__AIM OF THE TASK__:
Write only the number of lines in the records beneath that hold "none".
━━━ TASK DATA
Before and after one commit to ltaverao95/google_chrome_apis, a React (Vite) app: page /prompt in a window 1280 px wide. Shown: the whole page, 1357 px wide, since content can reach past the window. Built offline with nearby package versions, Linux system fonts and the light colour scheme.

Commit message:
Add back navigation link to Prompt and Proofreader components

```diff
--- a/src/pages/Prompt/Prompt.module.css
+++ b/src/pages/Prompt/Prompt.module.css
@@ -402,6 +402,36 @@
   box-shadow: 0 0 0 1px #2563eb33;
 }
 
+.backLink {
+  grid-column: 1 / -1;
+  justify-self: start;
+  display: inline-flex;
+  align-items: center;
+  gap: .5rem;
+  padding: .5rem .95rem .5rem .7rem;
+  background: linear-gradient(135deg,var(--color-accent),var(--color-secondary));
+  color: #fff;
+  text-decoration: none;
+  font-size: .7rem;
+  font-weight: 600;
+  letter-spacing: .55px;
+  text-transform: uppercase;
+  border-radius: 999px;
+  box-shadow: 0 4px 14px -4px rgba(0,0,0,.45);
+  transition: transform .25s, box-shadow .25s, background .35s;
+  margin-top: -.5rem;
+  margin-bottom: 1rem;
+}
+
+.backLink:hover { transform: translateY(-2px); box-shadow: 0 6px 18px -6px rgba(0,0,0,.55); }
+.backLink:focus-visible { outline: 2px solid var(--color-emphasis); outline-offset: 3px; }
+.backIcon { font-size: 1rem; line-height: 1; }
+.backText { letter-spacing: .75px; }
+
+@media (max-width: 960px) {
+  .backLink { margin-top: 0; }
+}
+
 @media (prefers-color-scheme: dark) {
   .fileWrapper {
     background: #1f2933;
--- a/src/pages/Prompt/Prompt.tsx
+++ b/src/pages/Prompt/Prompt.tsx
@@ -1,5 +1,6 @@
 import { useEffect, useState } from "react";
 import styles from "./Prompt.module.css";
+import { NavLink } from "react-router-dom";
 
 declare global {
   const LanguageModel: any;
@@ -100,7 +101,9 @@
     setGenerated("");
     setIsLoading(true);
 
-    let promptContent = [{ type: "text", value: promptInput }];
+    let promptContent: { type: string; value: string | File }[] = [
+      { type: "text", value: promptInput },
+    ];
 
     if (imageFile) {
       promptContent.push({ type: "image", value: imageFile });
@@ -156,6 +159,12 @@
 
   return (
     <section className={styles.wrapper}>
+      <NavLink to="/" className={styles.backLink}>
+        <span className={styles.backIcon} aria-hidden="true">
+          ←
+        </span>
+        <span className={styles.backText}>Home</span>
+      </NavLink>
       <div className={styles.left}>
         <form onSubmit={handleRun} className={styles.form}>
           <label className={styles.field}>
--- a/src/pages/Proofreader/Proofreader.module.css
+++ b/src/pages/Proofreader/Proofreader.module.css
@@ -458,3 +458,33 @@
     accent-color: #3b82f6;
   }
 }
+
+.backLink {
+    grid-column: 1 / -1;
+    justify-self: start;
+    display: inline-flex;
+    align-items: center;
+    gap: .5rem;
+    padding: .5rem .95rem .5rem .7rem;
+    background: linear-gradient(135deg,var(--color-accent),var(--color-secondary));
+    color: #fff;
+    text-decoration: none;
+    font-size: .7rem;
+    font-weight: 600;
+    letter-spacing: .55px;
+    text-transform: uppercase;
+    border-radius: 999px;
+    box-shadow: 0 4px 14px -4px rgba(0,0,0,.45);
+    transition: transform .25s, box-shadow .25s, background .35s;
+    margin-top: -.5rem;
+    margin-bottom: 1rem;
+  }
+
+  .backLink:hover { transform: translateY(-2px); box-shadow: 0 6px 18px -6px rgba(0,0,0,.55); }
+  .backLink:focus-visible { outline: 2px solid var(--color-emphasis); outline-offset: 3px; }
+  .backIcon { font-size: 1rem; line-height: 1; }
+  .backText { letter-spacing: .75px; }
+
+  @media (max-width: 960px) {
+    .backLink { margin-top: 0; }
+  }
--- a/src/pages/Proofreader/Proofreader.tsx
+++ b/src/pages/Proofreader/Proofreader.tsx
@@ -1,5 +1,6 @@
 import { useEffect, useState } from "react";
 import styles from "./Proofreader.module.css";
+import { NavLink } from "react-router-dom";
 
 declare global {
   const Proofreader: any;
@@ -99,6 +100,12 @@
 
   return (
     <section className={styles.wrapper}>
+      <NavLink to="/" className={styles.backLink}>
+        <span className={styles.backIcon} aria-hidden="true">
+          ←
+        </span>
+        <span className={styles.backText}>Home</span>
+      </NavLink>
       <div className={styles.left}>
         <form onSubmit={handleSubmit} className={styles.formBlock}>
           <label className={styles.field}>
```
━━━━━━
__EXPECTED ANSWER__:
2